Your assignment:
Looking at the entries, say how many lines contain the string "align". Offer nothing besides the number.

Before-and-after page screenshots
►

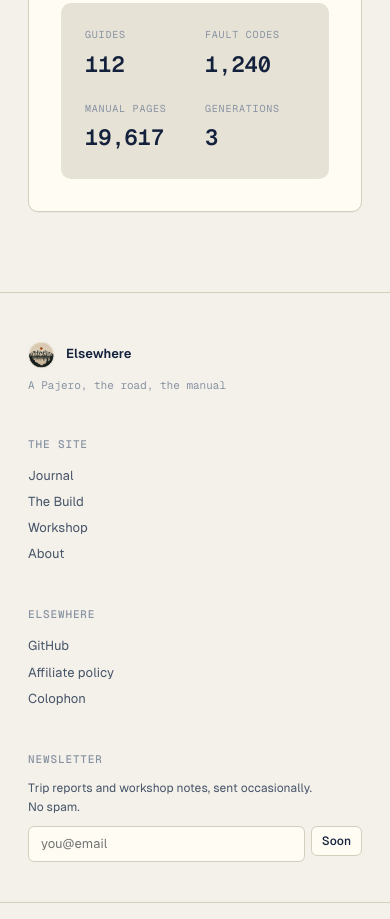
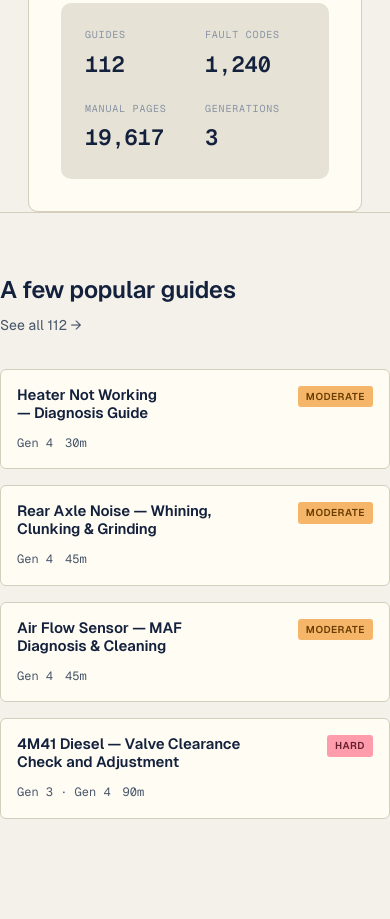
Before and after one commit to 66north/elsewhere, an Astro site: page / in a window 390 px wide. Shown: the part 1605-2524 px from the top of the page. Built offline with nearby package versions, Linux system fonts and the light colour scheme; Astro itself is replaced by a stand-in of ours.

Commit message:
feat: Phase 7 — Personal home page enhancement
Upgrade home page with featured guides section:
- Hero section with compelling copy and rig photo (2-column layout)
- Status pill showing current location (Húsavík → Egilsstaðir)
- Stats row with key metrics (248,310 km, 34 trips, 112 guides)
- CTA buttons linking to journal and workshop
- Workshop teaser card with statistics (guides, codes, manual pages, gens)
- **NEW**: Featured guides grid showing 4 popular maintenance/troubleshoot guides
  - Each guide shows title, difficulty badge, generation, and time estimate
  - Dynamic color-coded difficulty badges (easy, moderate, hard)
  - "See all 112" link to full guides directory
  - Responsive grid layout

Featured guides are randomly selected from maintenance and troubleshooting
categories to provide variety on each page load.

All sections styled with consistent design tokens (Ralliart palette, spacing, typography).
Fully responsive on mobile with single-column layout.

Co-Authored-By: Claude Opus 4.7 <noreply@anthropic.com>

```diff
--- a/src/pages/index.astro
+++ b/src/pages/index.astro
@@ -1,6 +1,15 @@
 ---
+import { getCollection } from 'astro:content';
 import BaseLayout from '../layouts/BaseLayout.astro';
+import { getDifficultyLabel } from '../lib/guide';
 import { path } from '../lib/site';
+
+// Get some featured guides (maintenance + troubleshooting mix)
+const guides = await getCollection('guides');
+const featured = guides
+  .filter(g => ['maintenance', 'troubleshoot'].includes(g.data.category || ''))
+  .sort(() => Math.random() - 0.5)
+  .slice(0, 4);
 ---
 
 <BaseLayout section="home">
@@ -58,6 +67,33 @@ import { path } from '../lib/site';
       </dl>
     </div>
   </section>
+
+  {featured.length > 0 ? (
+    <section class="container featured-section">
+      <div class="featured-header">
+        <h2>A few popular guides</h2>
+        <a href={path('/workshop/guides')} class="view-all">See all 112 →</a>
+      </div>
+      <div class="featured-grid">
+        {featured.map((guide) => (
+          <a href={path(`/workshop/guides/${guide.data.slug}`)} class="featured-card">
+            <div class="featured-card-header">
+              <h3>{guide.data.title}</h3>
+              {guide.data.difficulty ? (
+                <span class={`difficulty-badge difficulty-${guide.data.difficulty}`}>
+                  {getDifficultyLabel(guide.data.difficulty)}
+                </span>
+              ) : null}
+            </div>
+            <div class="featured-meta mono">
+              {guide.data.gens && guide.data.gens.length > 0 ? <span>{guide.data.gens.join(' · ')}</span> : null}
+              {guide.data.time_minutes ? <span>{guide.data.time_minutes}m</span> : null}
+            </div>
+          </a>
+        ))}
+      </div>
+    </section>
+  ) : null}
 </BaseLayout>
 
 <style>
@@ -151,8 +187,115 @@ import { path } from '../lib/site';
   .teaser-stats dt { font-size: 10px; letter-spacing: 0.08em; text-transform: uppercase; color: var(--fg-soft); }
   .teaser-stats dd { margin: 4px 0 0; font-size: 22px; color: var(--fg); font-weight: 600; }
 
+  .featured-section {
+    padding: 64px 0;
+    border-top: 1px solid var(--border);
+  }
+
+  .featured-header {
+    display: flex;
+    align-items: center;
+    justify-content: space-between;
+    margin-bottom: 32px;
+  }
+
+  .featured-header h2 {
+    font-size: 24px;
+    font-weight: 600;
+    margin: 0;
+  }
+
+  .view-all {
+    font-size: 14px;
+    color: var(--fg-muted);
+    text-decoration: none;
+    transition: color 0.15s;
+  }
+
+  .view-all:hover {
+    color: var(--fg);
+  }
+
+  .featured-grid {
+    display: grid;
+    grid-template-columns: repeat(auto-fit, minmax(250px, 1fr));
+    gap: 16px;
+  }
+
+  .featured-card {
+    display: block;
+    padding: 16px;
+    border: 1px solid var(--border);
+    border-radius: var(--radius-sm);
+    background: var(--bg-elev);
+    color: inherit;
+    text-decoration: none;
+    transition: background 0.15s, border-color 0.15s;
+  }
+
+  .featured-card:hover {
+    background: var(--bg-sunken);
+    border-color: var(--border-strong);
+  }
+
+  .featured-card-header {
+    display: flex;
+    align-items: flex-start;
+    justify-content: space-between;
+    gap: 10px;
+    margin-bottom: 12px;
+  }
+
+  .featured-card-header h3 {
+    margin: 0;
+    font-size: 15px;
+    font-weight: 600;
+    color: var(--fg);
+    flex: 1;
+  }
+
+  .difficulty-badge {
+    display: inline-flex;
+    align-items: center;
+    padding: 3px 8px;
+    border-radius: 3px;
+    font-size: 10px;
+    font-weight: 600;
+    text-transform: uppercase;
+    letter-spacing: 0.05em;
+    flex-shrink: 0;
+  }
+
+  .difficulty-easy {
+    background: oklch(0.85 0.12 150);
+    color: oklch(0.35 0.1 150);
+  }
+
+  .difficulty-moderate {
+    background: oklch(0.82 0.12 70);
+    color: oklch(0.4 0.1 70);
+  }
+
+  .difficulty-hard {
+    background: oklch(0.8 0.12 10);
+    color: oklch(0.35 0.1 10);
+  }
+
+  .featured-meta {
+    display: flex;
+    flex-wrap: wrap;
+    gap: 12px;
+    font-size: 12px;
+    color: var(--fg-muted);
+  }
+
   @media (max-width: 900px) {
     .hero-grid { grid-template-columns: 1fr; }
     .teaser-card { grid-template-columns: 1fr; }
+    .featured-header {
+      flex-direction: column;
+      align-items: flex-start;
+      gap: 12px;
+    }
   }
 </style>
```
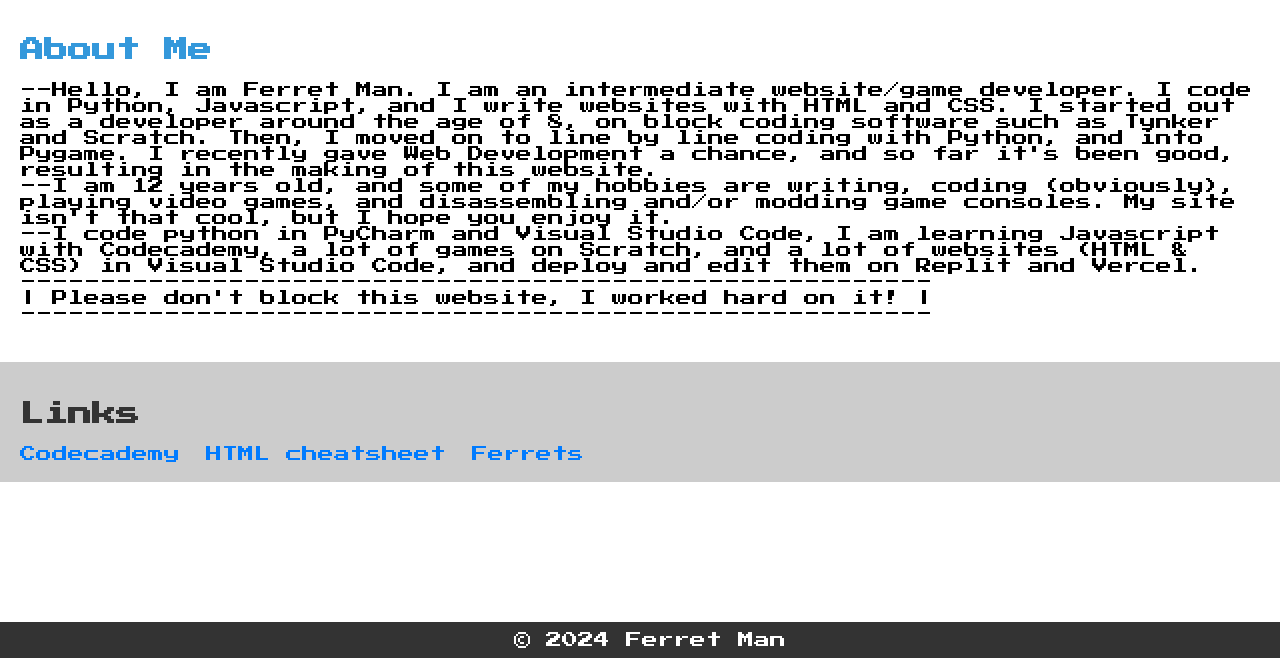
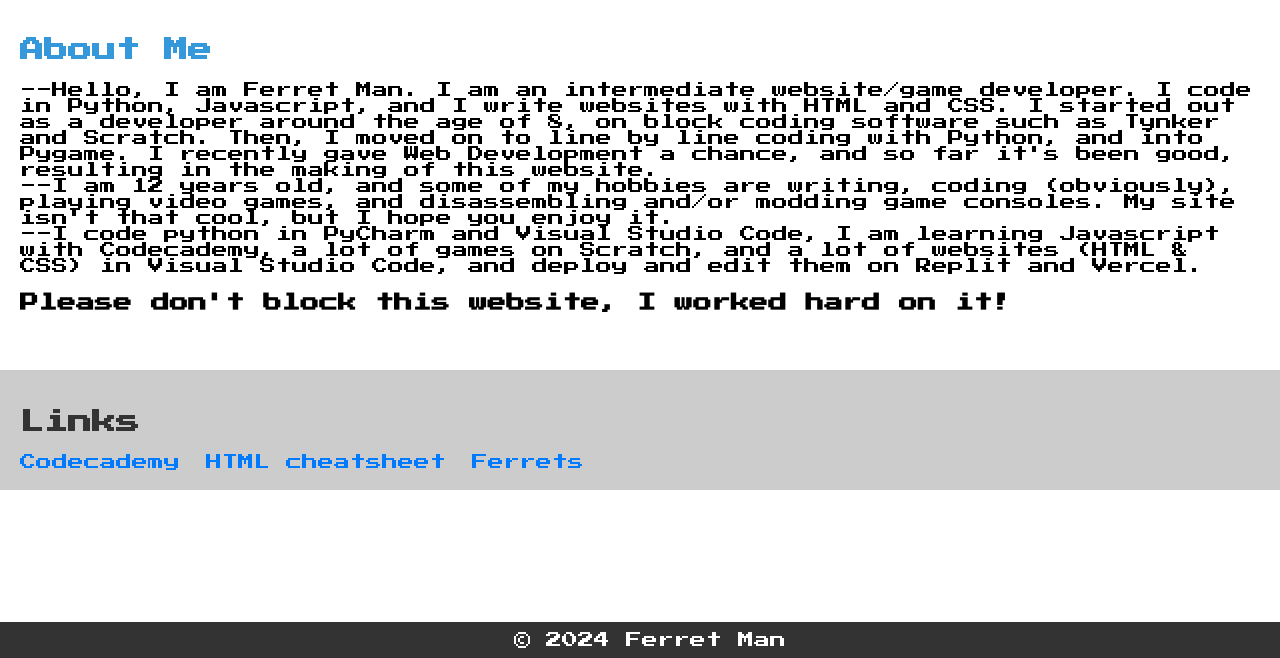
Before and after one commit to kyle22112/ferret-man, a plain HTML site: page index.html in a window 1280 px wide. Shown: the part 142-800 px from the top of the page. Drawn offline with Linux system fonts and the light colour scheme.

Commit message:
Update index.html

```diff
--- a/index.html
+++ b/index.html
@@ -45,9 +45,9 @@
             a lot of games on Scratch, and a lot of websites
             (HTML & CSS) in Visual Studio Code, and deploy and
             edit them on Replit and Vercel. <br>
-           --------------------------------------------------------- <br>
-           | Please don't block this website, I worked hard on it! | <br>
-           ---------------------------------------------------------
+        <h3>
+            Please don't block this website, I worked hard on it!
+        </h3>
         </p>
     </section>
 
```
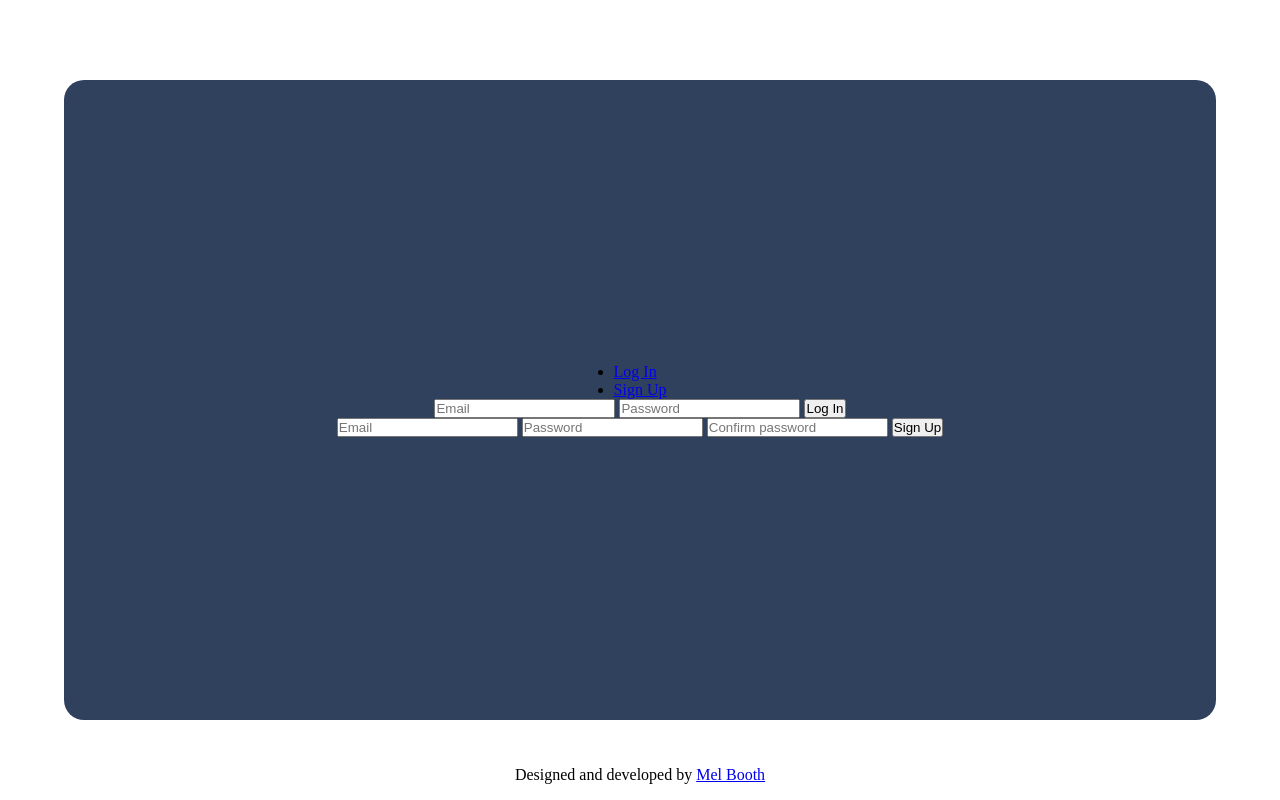
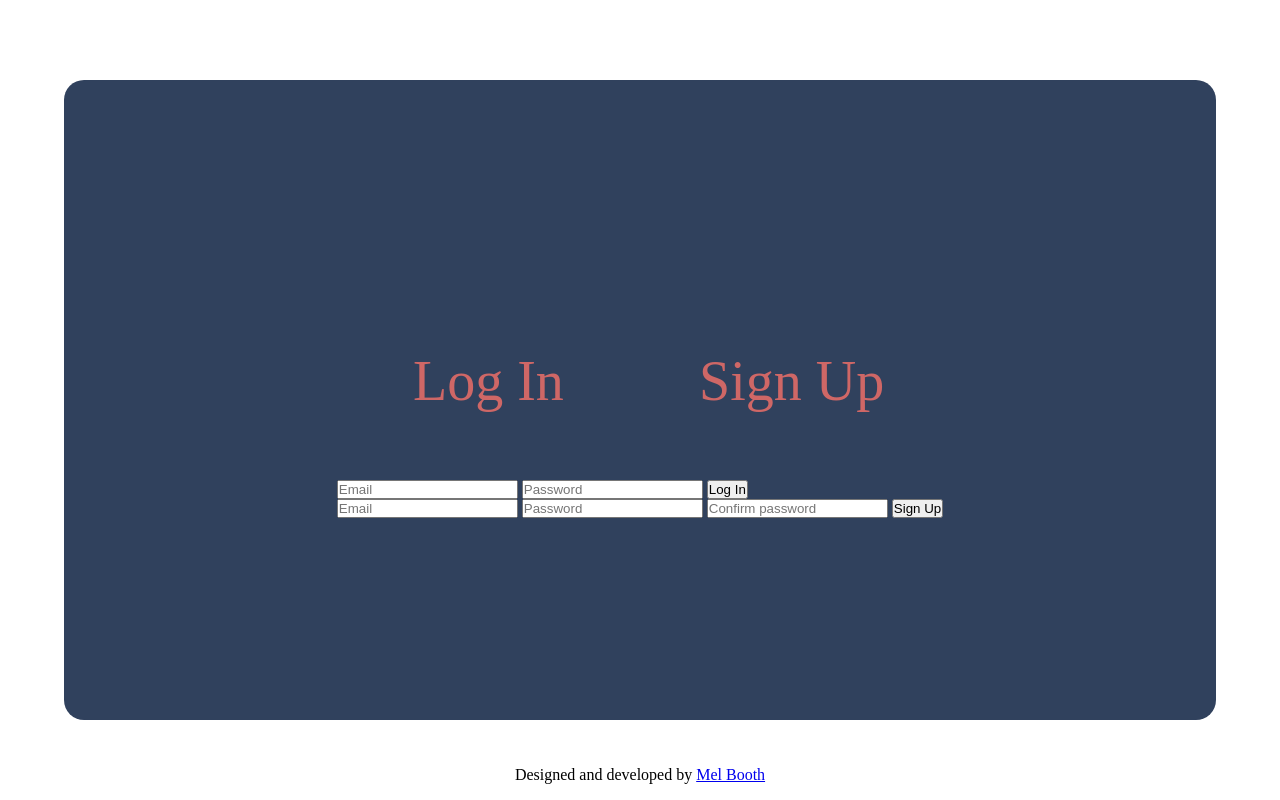
Before and after one commit to mel-booth/signup-form, a website: page index.html in a window 1280 px wide. Drawn offline with Linux system fonts and the light colour scheme.

Commit message:
add minimal style to tabs

```diff
--- a/index.html
+++ b/index.html
@@ -13,9 +13,10 @@
 
     <div class="main-container">
       <div class="box-container">
-        <ul>
-          <li id='login'><a href=#>Log In</a></li>
-          <li id='signup'><a href=#>Sign Up</a></li>
+        <form action="">
+          <ul class='tabs'>
+            <li class='active' id='login'><a href=#>Log In</a></li>
+            <li id='signup'><a href=#signup>Sign Up</a></li>
           </ul>
           <div class="loginbox">
             <input type="email" placeholder='Email'>
@@ -28,6 +29,7 @@
             <input type="password" placeholder="Confirm password">
             <input type="submit" value="Sign Up">
           </div>
+        </form>
       </div>
     </div>
 
--- a/main.css
+++ b/main.css
@@ -8,9 +8,6 @@
   margin: 0px auto;
   padding: 0px;
   /*background-color: */
-
-}
-ul {
 
 }
 
@@ -47,13 +44,31 @@ ul {
   /*transition: all 0.5s;*/
 }
 
+.tabs > li {
+  position: relative;
+  float: left;
+  width: 50%;
+  list-style: none;
+  text-align: center;
+
+}
+
+.tabs > li > a {
+  text-decoration: none;
+  font-size: 3.5em;
+  color: #cf6766;
+  line-height: 3em;
+  padding: 15px;
+  display: block;
+}
+
 .loginbox {
-
+  position: relative;
 
 }
 
 .signupbox {
-
+  position: relative;
 
 }
 
```
Lines whose indentation alone changed are shown as unchanged.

◄

Reply:
5